Exercise objective
Across the records below, count the lines that contain "next" and write down only the count.
[[ Records supplied, beginning ]]
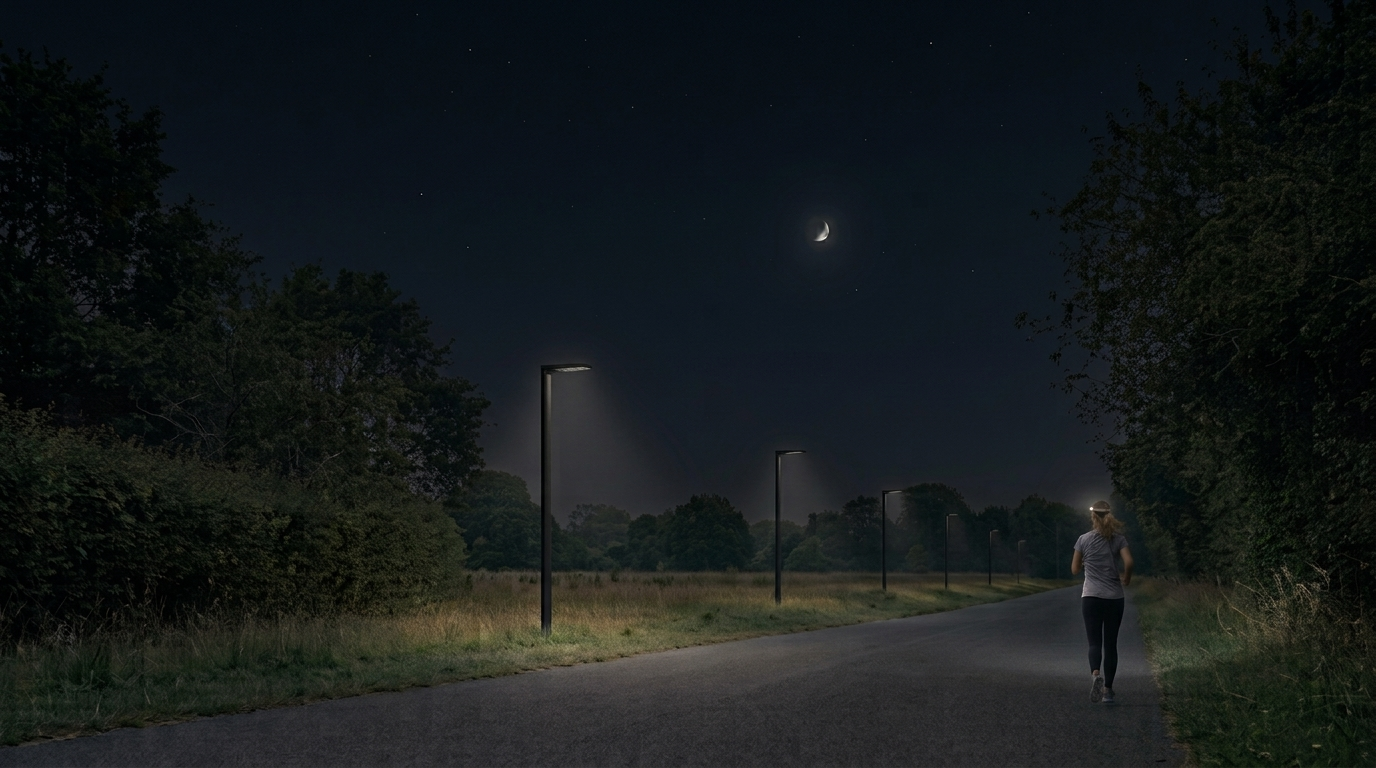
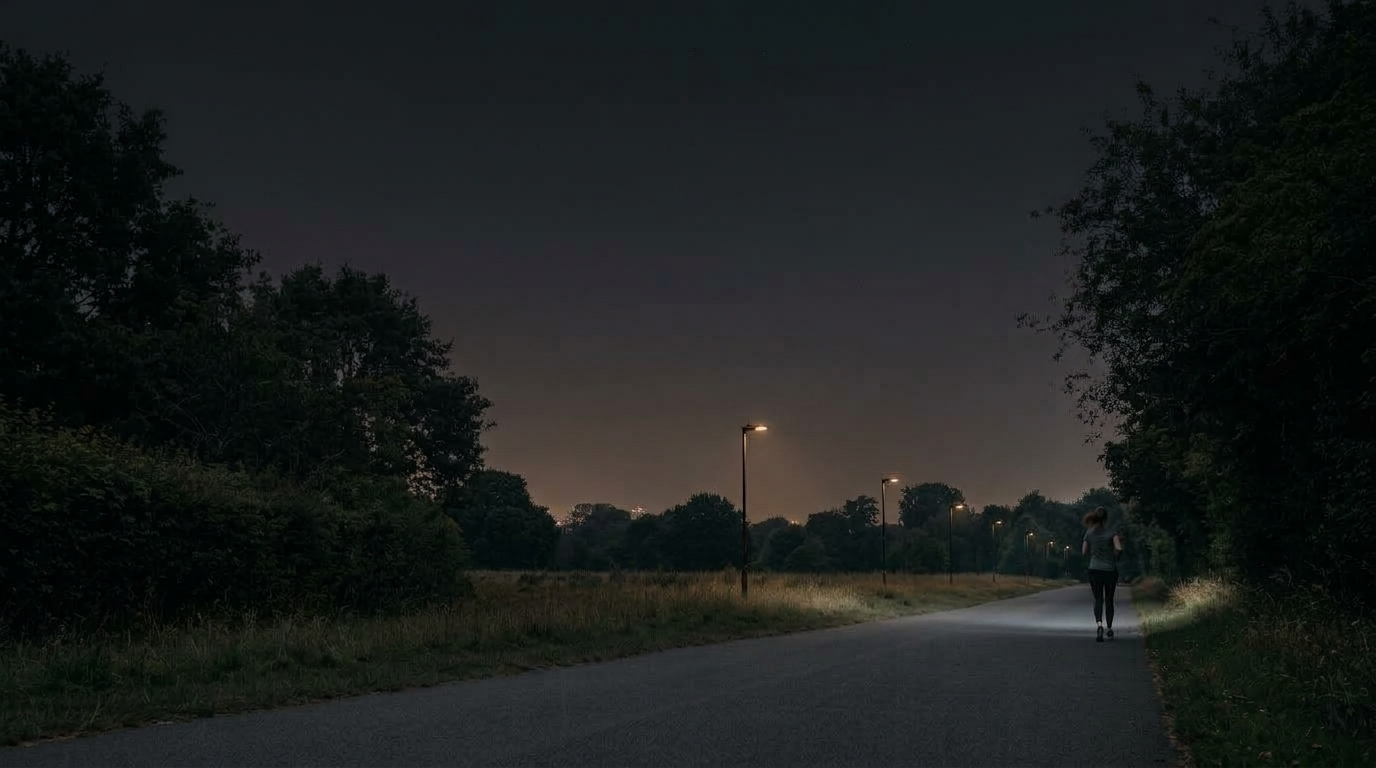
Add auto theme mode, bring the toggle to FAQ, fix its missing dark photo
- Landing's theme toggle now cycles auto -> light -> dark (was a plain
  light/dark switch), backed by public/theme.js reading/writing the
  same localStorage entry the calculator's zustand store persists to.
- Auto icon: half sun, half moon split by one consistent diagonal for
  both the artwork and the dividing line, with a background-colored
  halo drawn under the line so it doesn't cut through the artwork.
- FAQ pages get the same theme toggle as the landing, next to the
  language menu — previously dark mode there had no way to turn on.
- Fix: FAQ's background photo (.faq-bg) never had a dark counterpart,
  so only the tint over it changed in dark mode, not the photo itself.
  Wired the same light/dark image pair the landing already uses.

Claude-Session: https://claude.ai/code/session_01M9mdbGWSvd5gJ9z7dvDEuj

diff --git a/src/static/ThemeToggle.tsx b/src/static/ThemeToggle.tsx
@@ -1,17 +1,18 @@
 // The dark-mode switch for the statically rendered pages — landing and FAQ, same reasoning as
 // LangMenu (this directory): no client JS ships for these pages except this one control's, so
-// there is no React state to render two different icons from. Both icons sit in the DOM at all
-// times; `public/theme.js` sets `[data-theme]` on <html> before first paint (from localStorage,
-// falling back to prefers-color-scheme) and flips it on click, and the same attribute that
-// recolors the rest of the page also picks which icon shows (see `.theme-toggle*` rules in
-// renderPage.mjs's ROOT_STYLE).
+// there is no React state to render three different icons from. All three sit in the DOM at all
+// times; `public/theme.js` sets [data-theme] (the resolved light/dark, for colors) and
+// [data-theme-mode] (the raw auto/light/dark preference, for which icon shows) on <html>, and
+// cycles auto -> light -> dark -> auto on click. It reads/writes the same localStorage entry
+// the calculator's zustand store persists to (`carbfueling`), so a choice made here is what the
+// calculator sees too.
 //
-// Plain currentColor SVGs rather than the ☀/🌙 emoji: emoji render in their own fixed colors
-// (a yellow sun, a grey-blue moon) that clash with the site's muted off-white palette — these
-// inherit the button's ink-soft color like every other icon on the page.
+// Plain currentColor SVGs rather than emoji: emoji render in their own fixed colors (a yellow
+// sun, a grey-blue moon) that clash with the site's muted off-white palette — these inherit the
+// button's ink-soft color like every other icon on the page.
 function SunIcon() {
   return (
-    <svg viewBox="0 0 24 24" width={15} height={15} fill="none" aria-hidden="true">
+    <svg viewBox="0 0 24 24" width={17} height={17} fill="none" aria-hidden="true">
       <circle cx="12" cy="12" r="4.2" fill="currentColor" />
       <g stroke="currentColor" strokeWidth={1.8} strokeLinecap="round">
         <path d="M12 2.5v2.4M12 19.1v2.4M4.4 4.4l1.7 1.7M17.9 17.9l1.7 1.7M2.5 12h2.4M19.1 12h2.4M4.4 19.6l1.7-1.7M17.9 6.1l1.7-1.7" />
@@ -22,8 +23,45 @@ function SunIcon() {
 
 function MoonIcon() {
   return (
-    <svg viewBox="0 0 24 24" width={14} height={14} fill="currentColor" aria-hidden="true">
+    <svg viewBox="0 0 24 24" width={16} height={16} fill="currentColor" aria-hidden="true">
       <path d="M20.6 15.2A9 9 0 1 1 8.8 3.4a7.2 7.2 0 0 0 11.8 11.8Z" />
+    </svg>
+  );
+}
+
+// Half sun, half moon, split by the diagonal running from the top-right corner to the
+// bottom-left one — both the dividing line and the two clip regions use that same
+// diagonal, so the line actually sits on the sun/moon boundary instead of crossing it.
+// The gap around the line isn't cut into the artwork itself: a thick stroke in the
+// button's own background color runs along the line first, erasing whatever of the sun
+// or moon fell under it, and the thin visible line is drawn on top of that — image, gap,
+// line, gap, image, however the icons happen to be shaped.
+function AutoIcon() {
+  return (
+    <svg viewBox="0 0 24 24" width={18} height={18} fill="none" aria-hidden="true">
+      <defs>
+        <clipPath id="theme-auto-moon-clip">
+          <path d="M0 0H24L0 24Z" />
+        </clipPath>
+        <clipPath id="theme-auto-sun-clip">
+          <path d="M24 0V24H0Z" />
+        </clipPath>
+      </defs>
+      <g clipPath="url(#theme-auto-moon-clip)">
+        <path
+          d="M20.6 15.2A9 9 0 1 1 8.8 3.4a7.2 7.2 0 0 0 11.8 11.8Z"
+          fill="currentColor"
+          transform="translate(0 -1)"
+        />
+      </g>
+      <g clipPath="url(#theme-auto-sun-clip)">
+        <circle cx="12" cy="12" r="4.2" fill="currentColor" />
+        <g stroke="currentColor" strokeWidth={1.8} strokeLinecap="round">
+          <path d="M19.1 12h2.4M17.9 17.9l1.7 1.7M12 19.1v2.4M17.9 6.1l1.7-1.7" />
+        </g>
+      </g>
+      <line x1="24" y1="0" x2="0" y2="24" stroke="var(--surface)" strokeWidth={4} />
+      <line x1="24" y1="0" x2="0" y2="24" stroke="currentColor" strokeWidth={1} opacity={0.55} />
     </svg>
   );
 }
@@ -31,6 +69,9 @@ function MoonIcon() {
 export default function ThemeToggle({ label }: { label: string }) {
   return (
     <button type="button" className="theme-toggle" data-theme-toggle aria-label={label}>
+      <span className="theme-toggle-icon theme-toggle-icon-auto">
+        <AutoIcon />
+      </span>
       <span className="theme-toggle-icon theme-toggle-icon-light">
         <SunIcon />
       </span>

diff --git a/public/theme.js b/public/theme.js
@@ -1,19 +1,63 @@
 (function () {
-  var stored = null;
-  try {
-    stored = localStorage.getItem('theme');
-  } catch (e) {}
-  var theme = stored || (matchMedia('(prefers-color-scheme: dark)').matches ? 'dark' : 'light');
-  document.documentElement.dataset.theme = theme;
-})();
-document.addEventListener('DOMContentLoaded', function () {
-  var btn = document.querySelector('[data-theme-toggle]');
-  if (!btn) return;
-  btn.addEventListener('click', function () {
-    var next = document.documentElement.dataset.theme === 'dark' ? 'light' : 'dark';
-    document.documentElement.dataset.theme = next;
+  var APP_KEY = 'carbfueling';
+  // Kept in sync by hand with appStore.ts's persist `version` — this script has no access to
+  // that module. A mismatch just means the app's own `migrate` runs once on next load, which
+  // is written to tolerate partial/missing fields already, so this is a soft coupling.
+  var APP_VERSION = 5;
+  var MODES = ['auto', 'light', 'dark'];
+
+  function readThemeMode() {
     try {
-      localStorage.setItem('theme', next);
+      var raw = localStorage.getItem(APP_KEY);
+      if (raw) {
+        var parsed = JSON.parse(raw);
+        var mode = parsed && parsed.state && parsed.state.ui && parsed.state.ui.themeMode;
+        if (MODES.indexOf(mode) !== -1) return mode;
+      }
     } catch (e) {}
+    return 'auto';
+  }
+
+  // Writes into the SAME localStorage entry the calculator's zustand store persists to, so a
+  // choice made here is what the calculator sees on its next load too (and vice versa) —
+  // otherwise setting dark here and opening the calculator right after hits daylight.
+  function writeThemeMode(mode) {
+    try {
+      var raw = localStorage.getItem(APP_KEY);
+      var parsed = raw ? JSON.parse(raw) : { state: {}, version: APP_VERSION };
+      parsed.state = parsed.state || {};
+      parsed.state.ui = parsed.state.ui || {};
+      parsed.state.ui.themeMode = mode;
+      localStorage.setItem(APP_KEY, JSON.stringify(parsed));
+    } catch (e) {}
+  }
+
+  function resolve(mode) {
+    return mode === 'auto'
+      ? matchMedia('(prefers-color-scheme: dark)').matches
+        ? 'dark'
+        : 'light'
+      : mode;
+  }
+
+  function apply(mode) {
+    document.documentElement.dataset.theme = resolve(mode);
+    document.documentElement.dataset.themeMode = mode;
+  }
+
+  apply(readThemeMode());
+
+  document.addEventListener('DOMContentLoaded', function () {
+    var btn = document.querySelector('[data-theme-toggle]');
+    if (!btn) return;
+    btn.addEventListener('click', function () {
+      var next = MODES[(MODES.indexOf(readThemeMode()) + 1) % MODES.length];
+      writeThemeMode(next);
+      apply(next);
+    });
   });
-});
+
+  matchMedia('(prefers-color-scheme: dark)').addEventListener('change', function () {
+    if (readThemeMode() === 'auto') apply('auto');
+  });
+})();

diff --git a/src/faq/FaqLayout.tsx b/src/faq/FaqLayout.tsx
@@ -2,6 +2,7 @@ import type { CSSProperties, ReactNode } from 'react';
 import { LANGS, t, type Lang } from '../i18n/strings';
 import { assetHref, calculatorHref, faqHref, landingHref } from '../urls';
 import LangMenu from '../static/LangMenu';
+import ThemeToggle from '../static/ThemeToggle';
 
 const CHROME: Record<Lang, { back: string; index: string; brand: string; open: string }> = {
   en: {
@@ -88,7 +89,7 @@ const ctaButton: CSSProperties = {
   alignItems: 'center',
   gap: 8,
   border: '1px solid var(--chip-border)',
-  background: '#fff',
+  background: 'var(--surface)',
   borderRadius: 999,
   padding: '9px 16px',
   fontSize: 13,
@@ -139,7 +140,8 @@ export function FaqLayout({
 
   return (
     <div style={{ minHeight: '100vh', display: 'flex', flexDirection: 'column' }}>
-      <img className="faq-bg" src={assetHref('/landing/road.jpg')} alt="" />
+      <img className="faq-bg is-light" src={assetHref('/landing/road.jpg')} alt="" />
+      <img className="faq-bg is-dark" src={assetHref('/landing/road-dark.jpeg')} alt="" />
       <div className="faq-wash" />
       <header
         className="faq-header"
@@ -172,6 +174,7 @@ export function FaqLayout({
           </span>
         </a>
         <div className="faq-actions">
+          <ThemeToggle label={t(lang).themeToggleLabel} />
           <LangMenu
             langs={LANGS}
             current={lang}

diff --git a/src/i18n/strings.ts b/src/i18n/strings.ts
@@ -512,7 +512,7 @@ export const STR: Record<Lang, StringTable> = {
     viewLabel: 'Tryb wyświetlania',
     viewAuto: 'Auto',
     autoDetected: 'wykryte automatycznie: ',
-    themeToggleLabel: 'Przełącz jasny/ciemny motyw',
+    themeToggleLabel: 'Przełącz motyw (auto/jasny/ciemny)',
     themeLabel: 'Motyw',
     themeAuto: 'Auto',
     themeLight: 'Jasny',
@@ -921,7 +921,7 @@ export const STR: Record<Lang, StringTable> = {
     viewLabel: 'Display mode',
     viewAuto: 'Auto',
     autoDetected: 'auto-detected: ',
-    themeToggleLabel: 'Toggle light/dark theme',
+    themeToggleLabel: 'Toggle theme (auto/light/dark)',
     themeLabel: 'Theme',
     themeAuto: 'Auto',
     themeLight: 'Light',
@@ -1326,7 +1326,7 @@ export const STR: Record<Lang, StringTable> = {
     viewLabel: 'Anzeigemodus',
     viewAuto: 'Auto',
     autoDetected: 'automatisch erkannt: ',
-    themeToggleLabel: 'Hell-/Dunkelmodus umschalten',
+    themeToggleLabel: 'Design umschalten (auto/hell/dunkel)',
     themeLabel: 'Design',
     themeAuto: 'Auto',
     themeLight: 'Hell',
[[ Records supplied, end ]]
Solution
9